══ The data

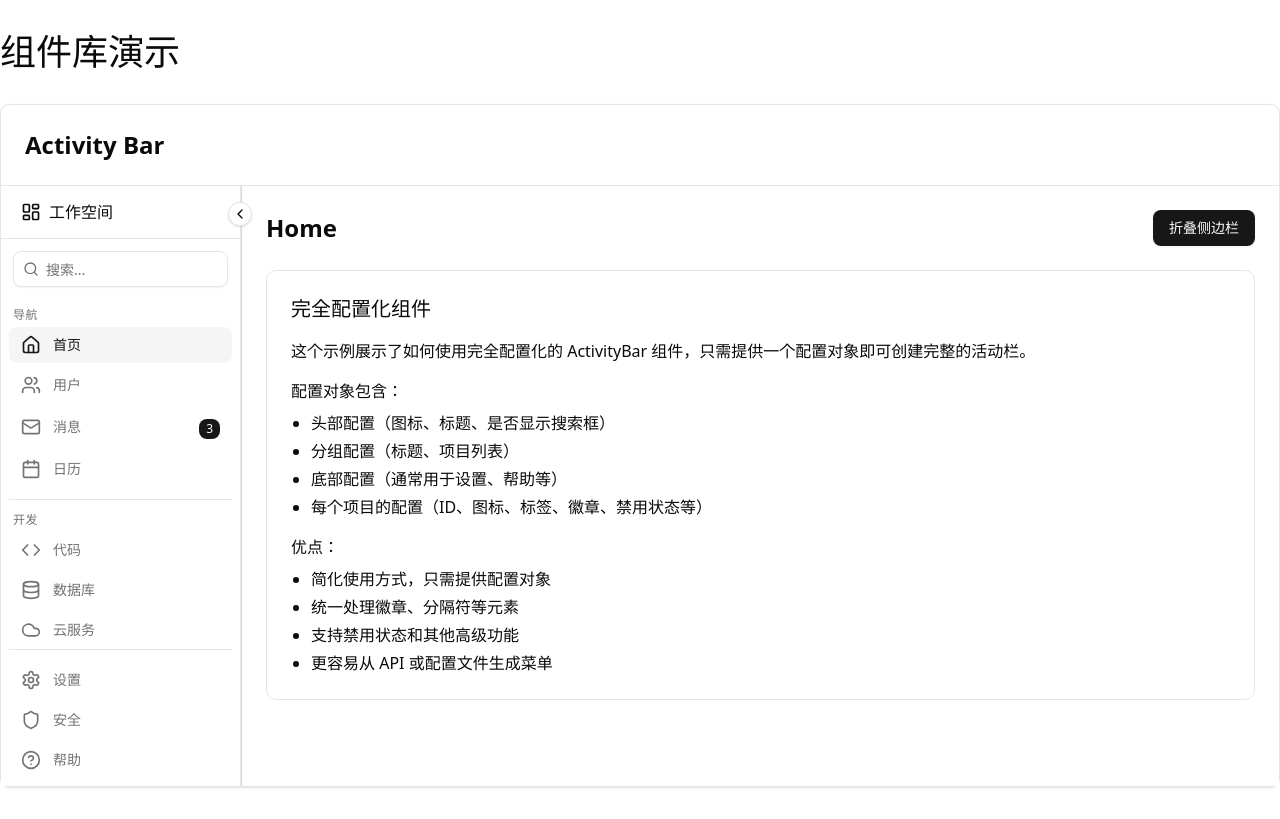
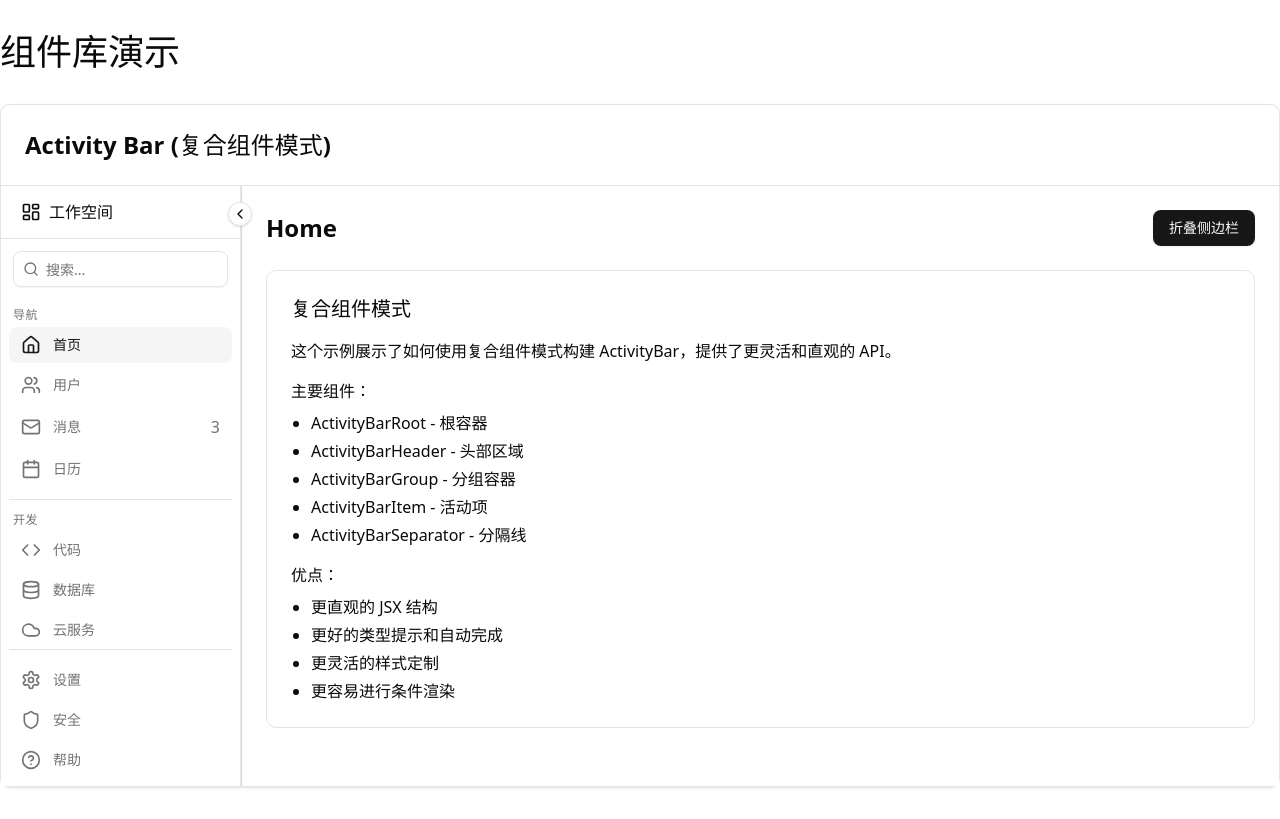
Before and after one commit to Peiiii/composite-kit, a React (Vite) app: page / in a window 1280 px wide. Built offline with nearby package versions, Linux system fonts and the light colour scheme.

Commit message:
feat(app): update demo to showcase composite component pattern

```diff
--- a/src/App.tsx
+++ b/src/App.tsx
@@ -1,4 +1,4 @@
-import ActivityBarConfigurable from "./demos/activity-bar-configurable/page";
+import ActivityBarComposite from "./demos/activity-bar-composite/page"
 
 function App() {
   return (
@@ -6,13 +6,13 @@ function App() {
       <main className="container mx-auto py-8">
         <h1 className="text-4xl font-bold mb-8">组件库演示</h1>
         <div className="space-y-12">
-          {/* Activity Bar Demo */}
+          {/* Activity Bar Composite Demo */}
           <section className="rounded-lg border bg-card shadow-sm">
             <div className="p-6 border-b">
-              <h2 className="text-2xl font-semibold">Activity Bar</h2>
+              <h2 className="text-2xl font-semibold">Activity Bar (复合组件模式)</h2>
             </div>
             <div className="h-[600px]">
-              <ActivityBarConfigurable />
+              <ActivityBarComposite />
             </div>
           </section>
         </div>
--- /dev/null
+++ b/src/components/activity-bar/index.tsx
@@ -0,0 +1,3 @@
+
+export * from './activity-bar'
+export * from "./configurable-activity-bar"
```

════

* [What this task involves]:
Whenever a line of the listing above holds the word "className", copy that line.

* [Written answer]:
       <main className="container mx-auto py-8">
         <h1 className="text-4xl font-bold mb-8">组件库演示</h1>
         <div className="space-y-12">
           <section className="rounded-lg border bg-card shadow-sm">
             <div className="p-6 border-b">
-              <h2 className="text-2xl font-semibold">Activity Bar</h2>
+              <h2 className="text-2xl font-semibold">Activity Bar (复合组件模式)</h2>
             <div className="h-[600px]">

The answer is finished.